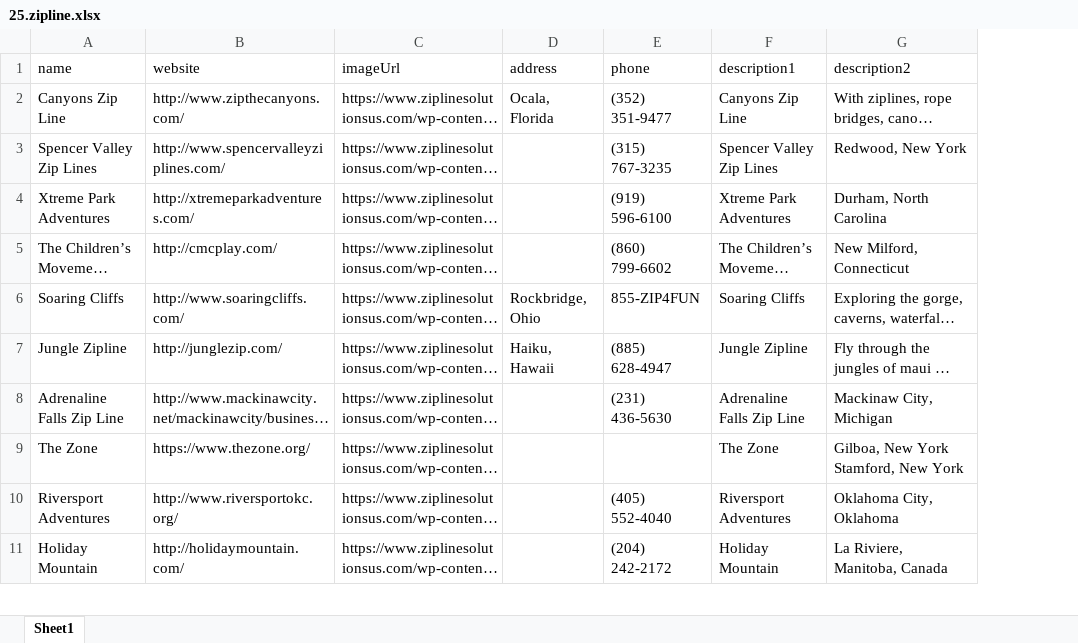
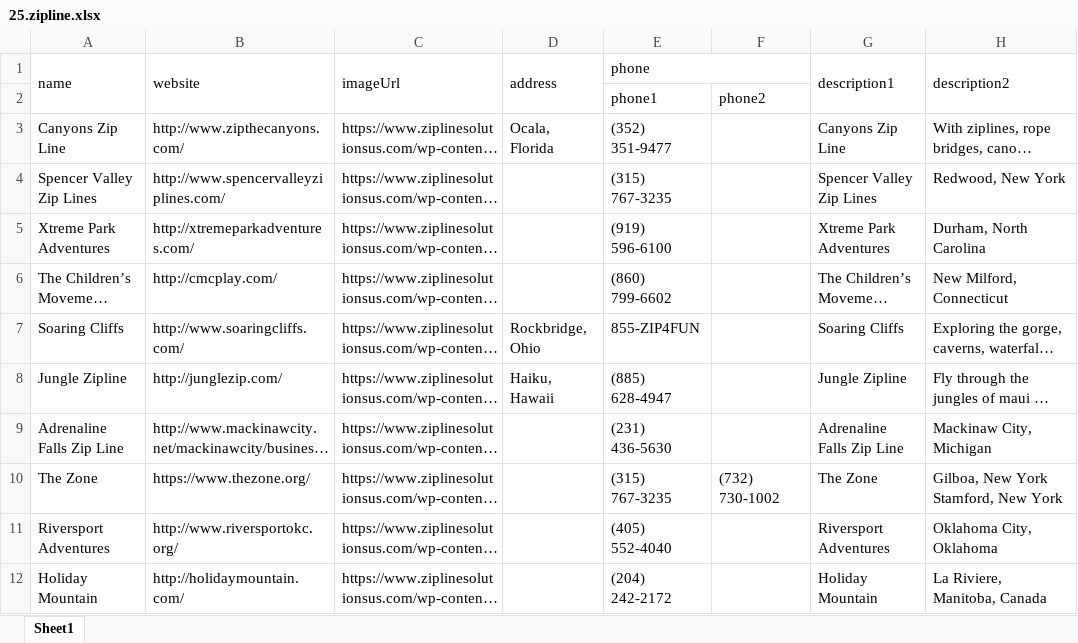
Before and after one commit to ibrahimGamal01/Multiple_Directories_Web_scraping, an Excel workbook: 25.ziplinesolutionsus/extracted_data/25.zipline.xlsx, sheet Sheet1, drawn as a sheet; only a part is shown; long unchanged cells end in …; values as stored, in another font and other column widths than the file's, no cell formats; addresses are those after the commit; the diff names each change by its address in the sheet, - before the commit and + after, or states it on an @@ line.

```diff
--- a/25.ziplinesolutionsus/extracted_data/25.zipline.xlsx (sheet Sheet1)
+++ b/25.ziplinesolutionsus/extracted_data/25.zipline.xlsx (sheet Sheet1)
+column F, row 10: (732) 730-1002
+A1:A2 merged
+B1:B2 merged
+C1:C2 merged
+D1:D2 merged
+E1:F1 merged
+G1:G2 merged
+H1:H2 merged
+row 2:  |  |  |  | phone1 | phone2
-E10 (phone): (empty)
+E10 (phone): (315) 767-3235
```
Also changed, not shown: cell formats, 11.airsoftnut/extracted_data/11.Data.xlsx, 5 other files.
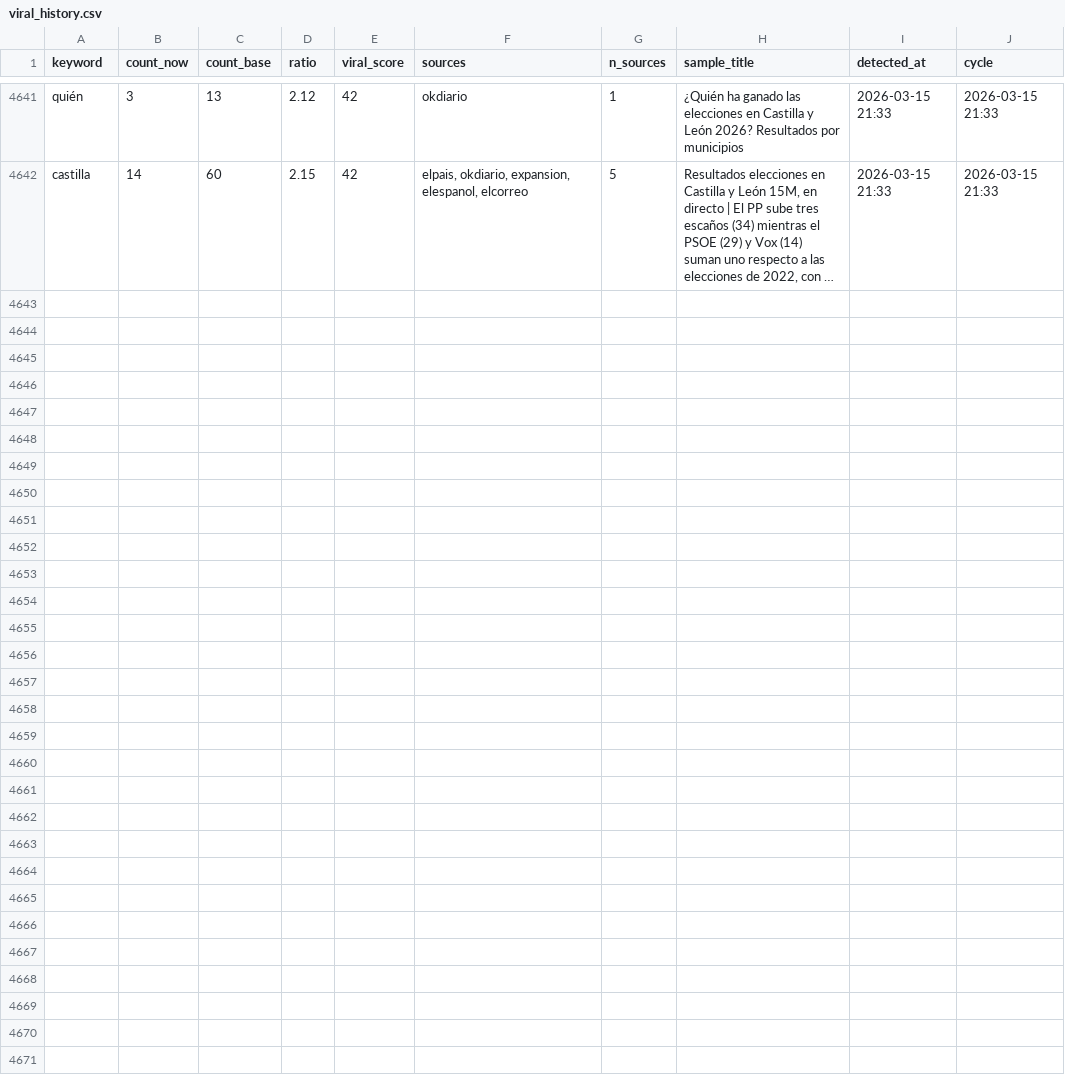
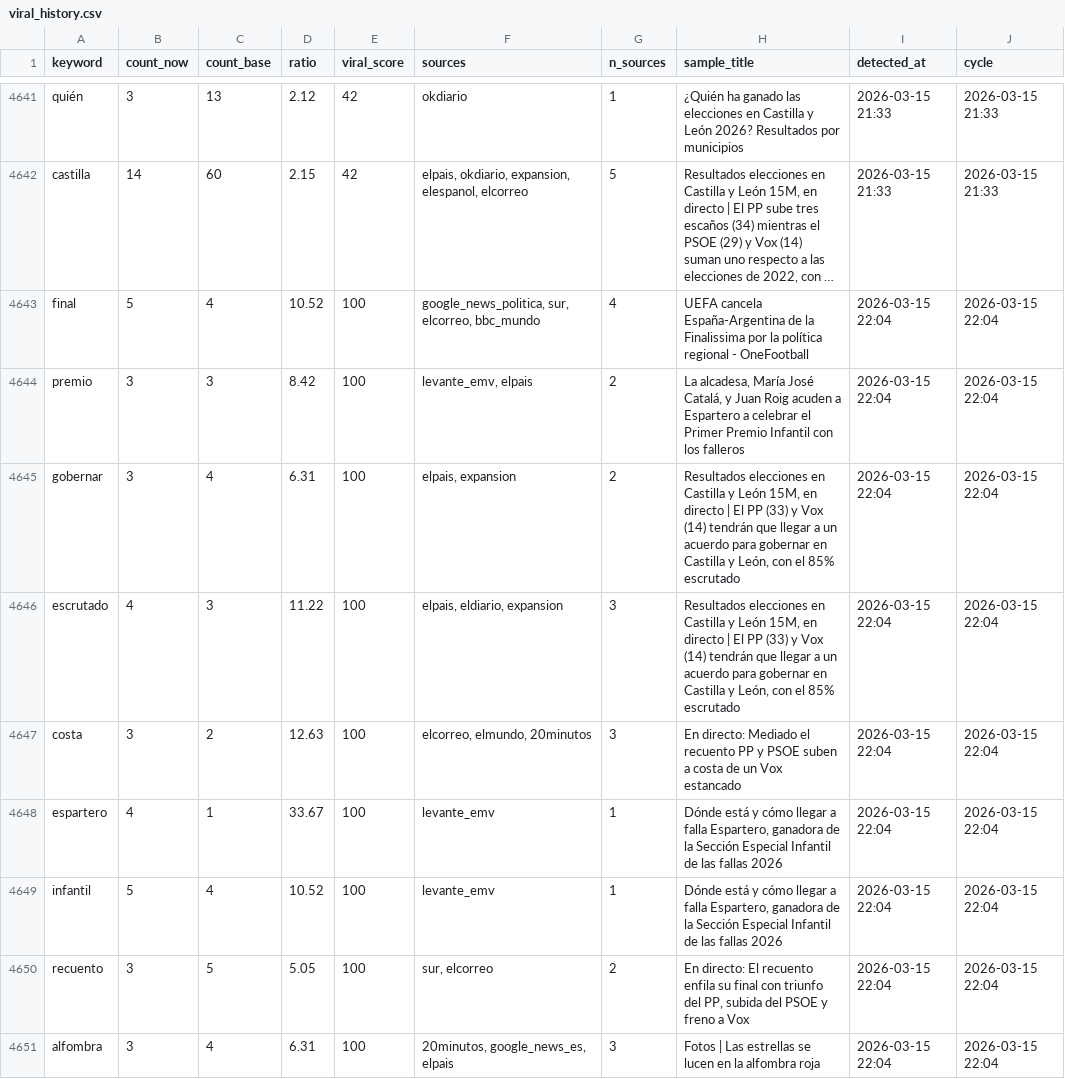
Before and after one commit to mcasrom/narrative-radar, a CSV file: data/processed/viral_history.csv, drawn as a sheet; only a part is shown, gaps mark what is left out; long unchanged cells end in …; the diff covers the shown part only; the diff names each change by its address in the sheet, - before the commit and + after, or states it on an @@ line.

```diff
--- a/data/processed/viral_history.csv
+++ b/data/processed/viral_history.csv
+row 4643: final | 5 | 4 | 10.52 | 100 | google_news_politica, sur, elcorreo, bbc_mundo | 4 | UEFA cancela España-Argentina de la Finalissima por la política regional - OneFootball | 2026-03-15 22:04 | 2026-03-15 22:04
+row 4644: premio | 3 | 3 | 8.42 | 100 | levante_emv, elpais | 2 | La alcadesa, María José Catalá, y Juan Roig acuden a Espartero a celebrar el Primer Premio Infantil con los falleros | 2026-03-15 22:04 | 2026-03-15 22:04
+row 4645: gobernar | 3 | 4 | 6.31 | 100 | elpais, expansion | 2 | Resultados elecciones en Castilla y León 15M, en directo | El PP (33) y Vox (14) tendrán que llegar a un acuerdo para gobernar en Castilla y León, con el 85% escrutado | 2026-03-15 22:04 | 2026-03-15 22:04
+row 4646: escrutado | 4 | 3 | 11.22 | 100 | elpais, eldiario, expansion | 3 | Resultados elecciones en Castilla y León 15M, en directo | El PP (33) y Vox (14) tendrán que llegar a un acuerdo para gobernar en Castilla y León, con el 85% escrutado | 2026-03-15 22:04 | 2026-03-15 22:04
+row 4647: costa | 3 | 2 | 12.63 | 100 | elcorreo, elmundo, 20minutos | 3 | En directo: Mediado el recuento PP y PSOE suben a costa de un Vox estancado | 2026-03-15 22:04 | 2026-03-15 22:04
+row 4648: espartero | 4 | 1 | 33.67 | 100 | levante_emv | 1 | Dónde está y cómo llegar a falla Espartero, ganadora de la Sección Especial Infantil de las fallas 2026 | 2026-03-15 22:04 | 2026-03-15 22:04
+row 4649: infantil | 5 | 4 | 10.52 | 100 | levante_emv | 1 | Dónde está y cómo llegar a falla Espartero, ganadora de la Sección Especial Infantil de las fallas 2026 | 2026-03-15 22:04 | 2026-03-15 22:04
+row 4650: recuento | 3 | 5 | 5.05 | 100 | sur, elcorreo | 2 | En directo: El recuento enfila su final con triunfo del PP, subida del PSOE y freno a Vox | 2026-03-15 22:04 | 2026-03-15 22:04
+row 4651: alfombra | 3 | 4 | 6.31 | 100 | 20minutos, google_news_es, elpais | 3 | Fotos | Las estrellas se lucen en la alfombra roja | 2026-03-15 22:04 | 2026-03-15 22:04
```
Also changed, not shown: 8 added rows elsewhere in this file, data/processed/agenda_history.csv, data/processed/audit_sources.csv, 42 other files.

▶ Task description:
Pictures stay out, but everything else in the records must be output exactly.

▶ Output of the task:
Before and after one commit to ibrahimGamal01/Multiple_Directories_Web_scraping, an Excel workbook: 25.ziplinesolutionsus/extracted_data/25.zipline.xlsx, sheet Sheet1, drawn as a sheet; only a part is shown; long unchanged cells end in …; values as stored, in another font and other column widths than the file's, no cell formats; addresses are those after the commit; the diff names each change by its address in the sheet, - before the commit and + after, or states it on an @@ line.

```diff
--- a/25.ziplinesolutionsus/extracted_data/25.zipline.xlsx (sheet Sheet1)
+++ b/25.ziplinesolutionsus/extracted_data/25.zipline.xlsx (sheet Sheet1)
+column F, row 10: (732) 730-1002
+A1:A2 merged
+B1:B2 merged
+C1:C2 merged
+D1:D2 merged
+E1:F1 merged
+G1:G2 merged
+H1:H2 merged
+row 2:  |  |  |  | phone1 | phone2
-E10 (phone): (empty)
+E10 (phone): (315) 767-3235
```
Also changed, not shown: cell formats, 11.airsoftnut/extracted_data/11.Data.xlsx, 5 other files.
Before and after one commit to mcasrom/narrative-radar, a CSV file: data/processed/viral_history.csv, drawn as a sheet; only a part is shown, gaps mark what is left out; long unchanged cells end in …; the diff covers the shown part only; the diff names each change by its address in the sheet, - before the commit and + after, or states it on an @@ line.

```diff
--- a/data/processed/viral_history.csv
+++ b/data/processed/viral_history.csv
+row 4643: final | 5 | 4 | 10.52 | 100 | google_news_politica, sur, elcorreo, bbc_mundo | 4 | UEFA cancela España-Argentina de la Finalissima por la política regional - OneFootball | 2026-03-15 22:04 | 2026-03-15 22:04
+row 4644: premio | 3 | 3 | 8.42 | 100 | levante_emv, elpais | 2 | La alcadesa, María José Catalá, y Juan Roig acuden a Espartero a celebrar el Primer Premio Infantil con los falleros | 2026-03-15 22:04 | 2026-03-15 22:04
+row 4645: gobernar | 3 | 4 | 6.31 | 100 | elpais, expansion | 2 | Resultados elecciones en Castilla y León 15M, en directo | El PP (33) y Vox (14) tendrán que llegar a un acuerdo para gobernar en Castilla y León, con el 85% escrutado | 2026-03-15 22:04 | 2026-03-15 22:04
+row 4646: escrutado | 4 | 3 | 11.22 | 100 | elpais, eldiario, expansion | 3 | Resultados elecciones en Castilla y León 15M, en directo | El PP (33) y Vox (14) tendrán que llegar a un acuerdo para gobernar en Castilla y León, con el 85% escrutado | 2026-03-15 22:04 | 2026-03-15 22:04
+row 4647: costa | 3 | 2 | 12.63 | 100 | elcorreo, elmundo, 20minutos | 3 | En directo: Mediado el recuento PP y PSOE suben a costa de un Vox estancado | 2026-03-15 22:04 | 2026-03-15 22:04
+row 4648: espartero | 4 | 1 | 33.67 | 100 | levante_emv | 1 | Dónde está y cómo llegar a falla Espartero, ganadora de la Sección Especial Infantil de las fallas 2026 | 2026-03-15 22:04 | 2026-03-15 22:04
+row 4649: infantil | 5 | 4 | 10.52 | 100 | levante_emv | 1 | Dónde está y cómo llegar a falla Espartero, ganadora de la Sección Especial Infantil de las fallas 2026 | 2026-03-15 22:04 | 2026-03-15 22:04
+row 4650: recuento | 3 | 5 | 5.05 | 100 | sur, elcorreo | 2 | En directo: El recuento enfila su final con triunfo del PP, subida del PSOE y freno a Vox | 2026-03-15 22:04 | 2026-03-15 22:04
+row 4651: alfombra | 3 | 4 | 6.31 | 100 | 20minutos, google_news_es, elpais | 3 | Fotos | Las estrellas se lucen en la alfombra roja | 2026-03-15 22:04 | 2026-03-15 22:04
```
Also changed, not shown: 8 added rows elsewhere in this file, data/processed/agenda_history.csv, data/processed/audit_sources.csv, 42 other files.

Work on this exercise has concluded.